:: Material provided
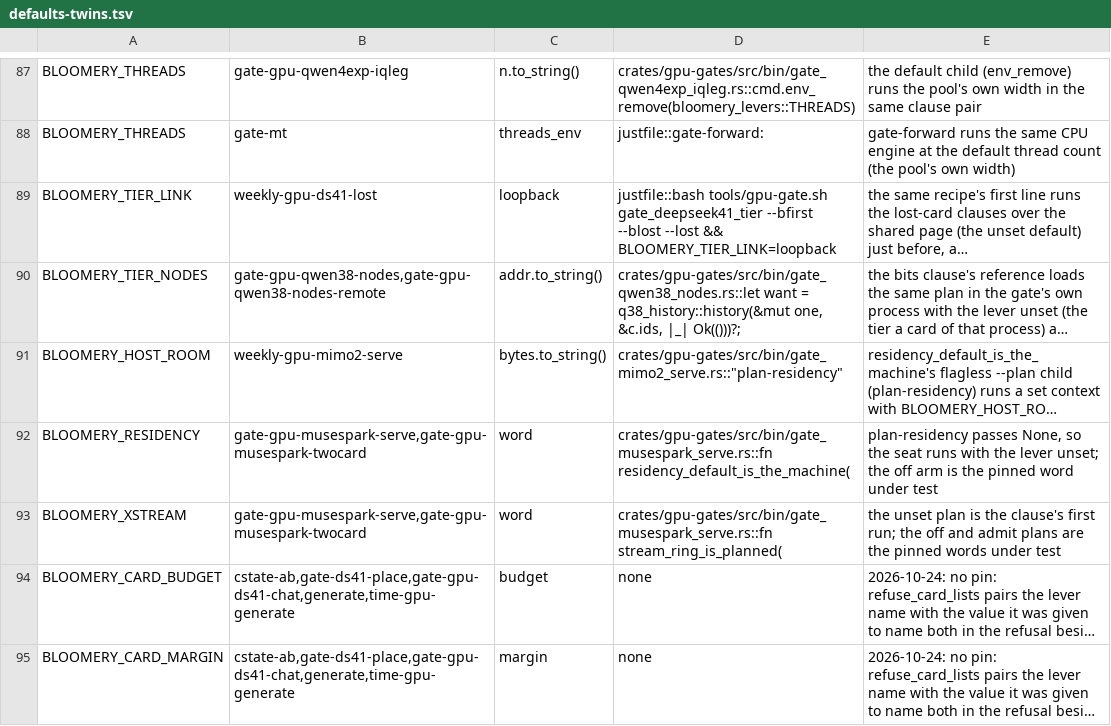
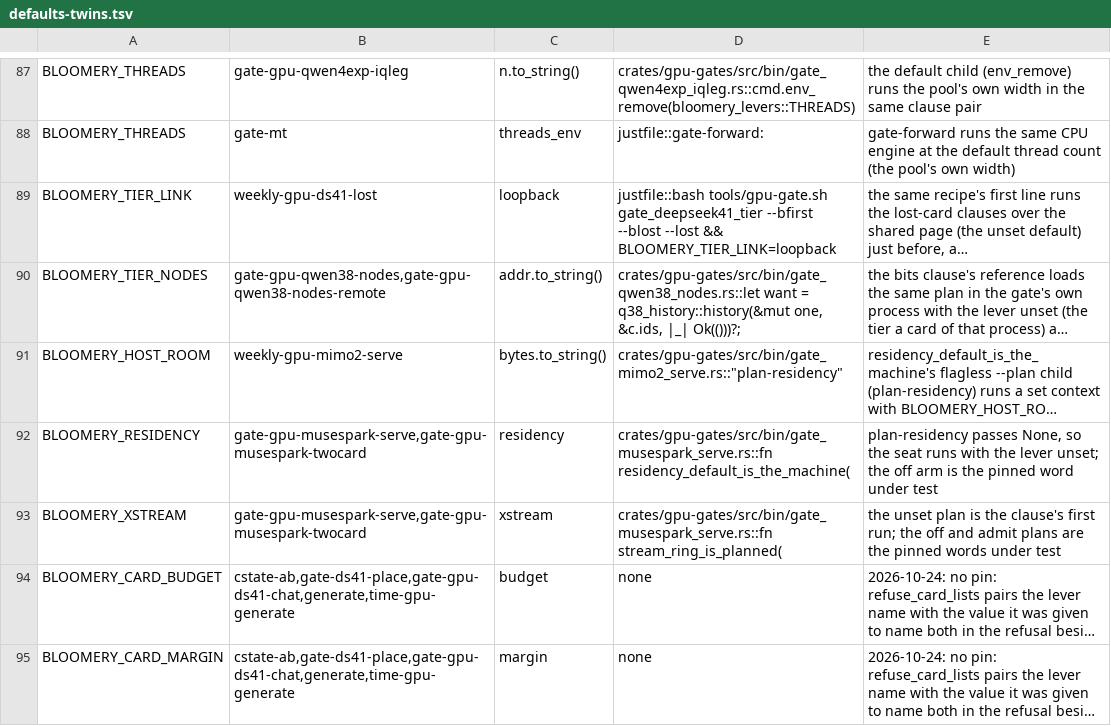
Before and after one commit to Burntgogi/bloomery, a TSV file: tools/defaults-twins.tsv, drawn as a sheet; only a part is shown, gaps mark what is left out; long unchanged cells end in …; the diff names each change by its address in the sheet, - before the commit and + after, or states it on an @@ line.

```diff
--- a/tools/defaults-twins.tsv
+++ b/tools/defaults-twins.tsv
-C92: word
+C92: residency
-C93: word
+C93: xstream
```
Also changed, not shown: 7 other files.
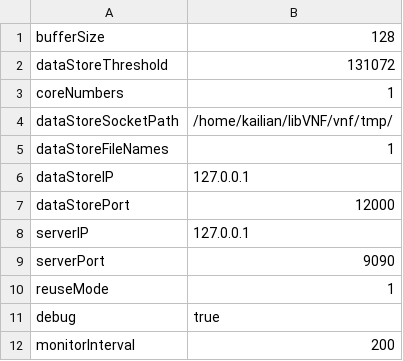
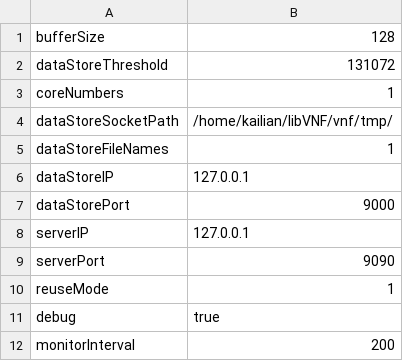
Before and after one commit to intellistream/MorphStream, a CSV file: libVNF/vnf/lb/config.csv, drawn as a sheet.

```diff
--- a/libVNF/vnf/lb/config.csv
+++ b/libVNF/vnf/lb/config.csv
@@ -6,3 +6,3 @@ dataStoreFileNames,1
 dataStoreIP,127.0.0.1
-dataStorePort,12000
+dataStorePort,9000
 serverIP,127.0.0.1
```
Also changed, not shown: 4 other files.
::::
» What you should do
Write out every record exactly. Leave the pictures out.

» Finished exercise
Before and after one commit to Burntgogi/bloomery, a TSV file: tools/defaults-twins.tsv, drawn as a sheet; only a part is shown, gaps mark what is left out; long unchanged cells end in …; the diff names each change by its address in the sheet, - before the commit and + after, or states it on an @@ line.

```diff
--- a/tools/defaults-twins.tsv
+++ b/tools/defaults-twins.tsv
-C92: word
+C92: residency
-C93: word
+C93: xstream
```
Also changed, not shown: 7 other files.
Before and after one commit to intellistream/MorphStream, a CSV file: libVNF/vnf/lb/config.csv, drawn as a sheet.

```diff
--- a/libVNF/vnf/lb/config.csv
+++ b/libVNF/vnf/lb/config.csv
@@ -6,3 +6,3 @@ dataStoreFileNames,1
 dataStoreIP,127.0.0.1
-dataStorePort,12000
+dataStorePort,9000
 serverIP,127.0.0.1
```
Also changed, not shown: 4 other files.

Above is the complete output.